AN INTERIM report from the Australian Transport Safety Bureau has shown some light on the causes behind a loss of steering incident in May in Melbourne.
The ATSB opened an investigation shortly after the incident occurred.
The 277-metre CMA CGM Puccini had sailed from Swanson Dock in the Port of Melbourne on the morning of 25 May under the conduct of a pilot and initially with two tugs in attendance, the interim report from the ATSB’s ongoing investigation into the serious incident details.
“Shortly after 0418, during the turn to leave Swanson Dock, the ship’s master and chief mate noticed the rudder response appeared sluggish,” ATSB Chief Commissioner Angus Mitchell said.
“However, neither raised their observations with each other, or the pilot.”
About 25 minutes later, by which point it had passed under the Westgate Bridge and both tugs had been dismissed, the ship was moving at about 6.6 knots when the helmsman reported that the rudder was not responding to the steering wheel.
With its speed increasing, the ship moved further off course and tracked toward the western edge of the dredged navigable Yarra River channel.
“Despite efforts by the pilot and crew to slow the ship and correct its swing, the ship struck a navigation beacon, and its stern passed over the edge of the navigable channel,” Mr Mitchell said.
The two tugs were nearby and returned and helped control the ship’s erratic movement. The ship was then moved to Webb Dock for inspection.
“Despite multiple, extensive inspections and tests by the ship’s engineers and two independent service engineers at Webb Dock, the erratic behaviour of the steering gear could not be replicated, and no fault was identified.”
On 26 May the ship was cleared to leave port and it departed on 27 May for Port Botany, Sydney.
“The following day, in preparation for arrival to Port Botany, the ship’s crew again tested the steering gear,” Mr Mitchell noted.
“During this testing, the steering again began to behave erratically.”
At this time, the second engineer, who had joined the ship in Melbourne, noticed the steering system’s hydraulics were incorrectly configured. After the by-pass valve of the (non-running) pump was closed, there were no further erratic rudder responses.
The ship subsequently sailed for Brisbane on 30 May, where it berthed without incident on 1 June.
The ATSB began an investigation on the basis of initial reports that, despite multiple inspections, the erratic behaviour of the ship’s steering on 25 May remained unexplained over the following days and the ship departed Melbourne with no problem identified.

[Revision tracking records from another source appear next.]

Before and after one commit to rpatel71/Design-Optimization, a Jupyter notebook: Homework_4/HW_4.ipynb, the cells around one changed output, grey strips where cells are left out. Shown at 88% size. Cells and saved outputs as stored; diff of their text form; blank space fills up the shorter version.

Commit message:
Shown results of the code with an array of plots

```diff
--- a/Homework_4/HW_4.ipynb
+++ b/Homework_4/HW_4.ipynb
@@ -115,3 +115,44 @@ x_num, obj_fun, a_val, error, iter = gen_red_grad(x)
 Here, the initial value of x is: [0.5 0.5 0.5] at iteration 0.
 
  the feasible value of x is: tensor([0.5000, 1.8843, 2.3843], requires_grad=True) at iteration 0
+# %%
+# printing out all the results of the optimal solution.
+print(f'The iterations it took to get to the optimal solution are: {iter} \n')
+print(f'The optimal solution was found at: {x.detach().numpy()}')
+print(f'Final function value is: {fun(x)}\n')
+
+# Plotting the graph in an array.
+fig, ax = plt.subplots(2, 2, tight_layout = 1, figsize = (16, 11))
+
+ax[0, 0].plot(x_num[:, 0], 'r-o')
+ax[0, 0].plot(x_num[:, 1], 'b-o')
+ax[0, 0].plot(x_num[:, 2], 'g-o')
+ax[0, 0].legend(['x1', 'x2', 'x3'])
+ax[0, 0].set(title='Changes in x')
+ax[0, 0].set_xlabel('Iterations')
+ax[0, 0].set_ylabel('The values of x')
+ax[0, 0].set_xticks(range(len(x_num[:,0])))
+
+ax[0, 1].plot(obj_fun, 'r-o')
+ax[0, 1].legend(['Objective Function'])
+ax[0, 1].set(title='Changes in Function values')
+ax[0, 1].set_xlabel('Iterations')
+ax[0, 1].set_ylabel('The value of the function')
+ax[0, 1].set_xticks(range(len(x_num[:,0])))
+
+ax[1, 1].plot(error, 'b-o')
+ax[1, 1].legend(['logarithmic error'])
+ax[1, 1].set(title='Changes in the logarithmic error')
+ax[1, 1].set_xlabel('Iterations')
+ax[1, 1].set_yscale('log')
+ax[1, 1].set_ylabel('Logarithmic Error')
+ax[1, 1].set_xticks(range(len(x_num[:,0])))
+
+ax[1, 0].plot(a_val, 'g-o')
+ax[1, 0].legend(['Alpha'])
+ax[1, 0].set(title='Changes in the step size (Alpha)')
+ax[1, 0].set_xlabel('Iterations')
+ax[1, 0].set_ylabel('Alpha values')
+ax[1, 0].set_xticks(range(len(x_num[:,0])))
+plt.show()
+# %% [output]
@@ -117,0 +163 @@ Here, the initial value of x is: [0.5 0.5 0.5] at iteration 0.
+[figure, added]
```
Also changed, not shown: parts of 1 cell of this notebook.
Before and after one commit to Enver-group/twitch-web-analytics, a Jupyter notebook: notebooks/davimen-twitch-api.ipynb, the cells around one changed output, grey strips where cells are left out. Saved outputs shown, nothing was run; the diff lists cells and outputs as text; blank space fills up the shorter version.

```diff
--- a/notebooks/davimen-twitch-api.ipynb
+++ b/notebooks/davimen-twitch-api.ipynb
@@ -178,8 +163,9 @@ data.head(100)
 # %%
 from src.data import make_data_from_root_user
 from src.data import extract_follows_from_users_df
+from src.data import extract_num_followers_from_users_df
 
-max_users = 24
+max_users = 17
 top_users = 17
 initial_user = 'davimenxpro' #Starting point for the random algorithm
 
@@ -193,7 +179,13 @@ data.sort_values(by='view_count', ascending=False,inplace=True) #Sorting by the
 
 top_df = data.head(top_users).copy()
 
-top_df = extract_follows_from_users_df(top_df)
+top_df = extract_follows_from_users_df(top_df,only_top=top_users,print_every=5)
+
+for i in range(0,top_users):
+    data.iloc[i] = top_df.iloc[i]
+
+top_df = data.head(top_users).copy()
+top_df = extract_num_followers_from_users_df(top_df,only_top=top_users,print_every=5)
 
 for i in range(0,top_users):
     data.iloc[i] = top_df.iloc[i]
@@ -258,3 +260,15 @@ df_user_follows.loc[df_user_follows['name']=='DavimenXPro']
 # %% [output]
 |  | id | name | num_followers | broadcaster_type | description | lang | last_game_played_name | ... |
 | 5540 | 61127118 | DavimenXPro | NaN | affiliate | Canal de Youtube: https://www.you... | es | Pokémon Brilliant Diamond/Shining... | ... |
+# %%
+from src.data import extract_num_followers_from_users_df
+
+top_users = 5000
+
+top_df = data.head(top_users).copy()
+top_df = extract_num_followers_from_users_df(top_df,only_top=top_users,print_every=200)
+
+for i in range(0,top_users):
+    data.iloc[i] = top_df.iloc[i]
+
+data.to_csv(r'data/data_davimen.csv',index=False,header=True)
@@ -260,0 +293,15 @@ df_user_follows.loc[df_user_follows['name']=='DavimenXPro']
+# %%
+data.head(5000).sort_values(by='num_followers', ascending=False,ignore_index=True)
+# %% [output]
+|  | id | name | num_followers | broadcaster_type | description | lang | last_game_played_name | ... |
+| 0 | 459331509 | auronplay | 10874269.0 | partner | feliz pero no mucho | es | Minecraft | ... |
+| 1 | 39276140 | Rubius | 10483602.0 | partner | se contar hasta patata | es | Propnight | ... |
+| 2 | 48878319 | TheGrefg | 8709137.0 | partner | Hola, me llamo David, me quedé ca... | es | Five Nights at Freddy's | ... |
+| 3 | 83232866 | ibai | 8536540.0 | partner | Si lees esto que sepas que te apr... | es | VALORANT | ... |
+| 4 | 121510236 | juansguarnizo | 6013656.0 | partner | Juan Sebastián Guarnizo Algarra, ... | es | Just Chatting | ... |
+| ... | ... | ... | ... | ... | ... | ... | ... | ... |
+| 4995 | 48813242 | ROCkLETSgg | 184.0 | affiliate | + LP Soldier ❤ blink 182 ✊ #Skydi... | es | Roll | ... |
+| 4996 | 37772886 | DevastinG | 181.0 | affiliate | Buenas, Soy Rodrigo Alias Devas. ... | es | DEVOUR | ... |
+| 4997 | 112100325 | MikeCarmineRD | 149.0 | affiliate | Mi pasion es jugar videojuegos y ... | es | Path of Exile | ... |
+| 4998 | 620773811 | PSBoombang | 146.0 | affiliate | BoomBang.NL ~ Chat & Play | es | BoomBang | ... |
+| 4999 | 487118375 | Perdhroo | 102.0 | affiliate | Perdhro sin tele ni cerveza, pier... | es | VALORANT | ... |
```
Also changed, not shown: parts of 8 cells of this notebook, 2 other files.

ATSB investigators subsequently attended the ship in Brisbane on 2 June, and again in July when the ship returned to Melbourne, during which they conducted extensive testing of the steering systems, interviewed the crew, and obtained other evidence including various documents and recorded data.
Investigators also obtained evidence from the incident pilot and the pilotage provider, AMSA, and port authorities.
“As the investigation progresses, our team will verify data and evidence to confirm the order of events, analyse the ship’s steering arrangement and operation, review crew actions, and assess shipboard and CMA CGM fleetwide procedures and steering gear guidance, operation, information sharing and testing,” Mr Mitchell said.
A final report will be released at the conclusion of the investigation.
“However, should a critical safety issue be identified during the course of the investigation, the ATSB will immediately notify relevant parties so appropriate and timely safety action can be taken,” Mr Mitchell said.